The diagonal force is very important, especially when there is no splitter or riving knife on the saw. That diagonal force, is in towards the fence in order to keep the workpiece registered along the fence the entire length of the cut.
You should really re-evaluate your direction of force when using a push stick/shoe. Never use the stick/shoe to apply lateral/diagonal force toward the fence. Why? Because as you are applying force to the board toward the right, your hand is experiencing counter-force toward the left...toward the blade!
In other words, if something goes wrong and the shoe slips, your hand will already have the propensity to move to the left. (The shoe will rotate to the right, like slipping on a banana peel.)
If you need lateral force, that is where a featherboard comes into play.
For similar reasons, I never use a push stick when the cut is wide enough that the push shoe is not riding directly against the fence. When my push shoe is moving past the blade, 3 or 4 of my fingers are sliding along the right side of the Unifence. If you are using a Biesemeyer fence, then the best shoe is one that wraps the fence like your video showed.

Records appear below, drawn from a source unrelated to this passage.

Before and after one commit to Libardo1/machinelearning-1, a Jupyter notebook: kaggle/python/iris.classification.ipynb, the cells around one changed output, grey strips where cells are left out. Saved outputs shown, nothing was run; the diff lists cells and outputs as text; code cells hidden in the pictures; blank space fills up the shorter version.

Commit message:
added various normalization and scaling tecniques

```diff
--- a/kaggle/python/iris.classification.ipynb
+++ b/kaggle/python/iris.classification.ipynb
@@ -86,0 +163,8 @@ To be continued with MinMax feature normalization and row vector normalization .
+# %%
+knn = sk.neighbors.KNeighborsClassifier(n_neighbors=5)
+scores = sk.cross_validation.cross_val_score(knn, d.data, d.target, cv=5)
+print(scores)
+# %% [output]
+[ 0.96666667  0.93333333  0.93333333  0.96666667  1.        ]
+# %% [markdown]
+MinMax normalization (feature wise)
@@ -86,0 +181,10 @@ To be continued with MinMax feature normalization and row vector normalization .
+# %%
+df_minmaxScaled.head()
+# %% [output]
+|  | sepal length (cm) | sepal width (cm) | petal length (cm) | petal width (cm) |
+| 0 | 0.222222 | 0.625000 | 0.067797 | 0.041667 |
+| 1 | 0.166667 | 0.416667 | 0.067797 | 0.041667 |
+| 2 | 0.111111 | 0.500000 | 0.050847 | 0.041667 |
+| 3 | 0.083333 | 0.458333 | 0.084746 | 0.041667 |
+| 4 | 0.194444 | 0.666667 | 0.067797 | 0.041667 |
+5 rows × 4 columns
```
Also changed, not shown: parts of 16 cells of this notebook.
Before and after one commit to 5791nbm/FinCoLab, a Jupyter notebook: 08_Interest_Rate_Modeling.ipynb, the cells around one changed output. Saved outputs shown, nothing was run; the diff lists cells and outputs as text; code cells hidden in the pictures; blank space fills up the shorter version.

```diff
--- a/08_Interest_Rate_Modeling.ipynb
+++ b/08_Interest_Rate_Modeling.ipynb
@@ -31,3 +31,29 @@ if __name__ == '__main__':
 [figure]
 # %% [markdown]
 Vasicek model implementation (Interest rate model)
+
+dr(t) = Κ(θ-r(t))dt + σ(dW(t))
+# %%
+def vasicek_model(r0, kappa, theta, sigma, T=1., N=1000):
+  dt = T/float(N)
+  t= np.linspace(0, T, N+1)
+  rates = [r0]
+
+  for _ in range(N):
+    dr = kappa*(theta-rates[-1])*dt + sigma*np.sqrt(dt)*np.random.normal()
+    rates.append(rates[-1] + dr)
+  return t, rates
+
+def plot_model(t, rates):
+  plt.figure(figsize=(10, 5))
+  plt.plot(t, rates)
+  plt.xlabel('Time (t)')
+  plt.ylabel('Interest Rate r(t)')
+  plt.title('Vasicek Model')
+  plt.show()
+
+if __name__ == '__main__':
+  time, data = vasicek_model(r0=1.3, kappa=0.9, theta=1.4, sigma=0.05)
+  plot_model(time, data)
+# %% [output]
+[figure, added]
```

A few years ago I was called as an expert witness for a tablesaw injury case in British Columbia. The case hinged on the over-use of push "sticks", and the oporator's right hand moved into the blade. The operator wasn't in control of the workpiece, his push sticks (2 of them) were in control. The diagonal forces permitted his hand to drop down onto the spinning blade. (I replicated his cut with a live blade for photo purposes, and I was terrified the entire time.)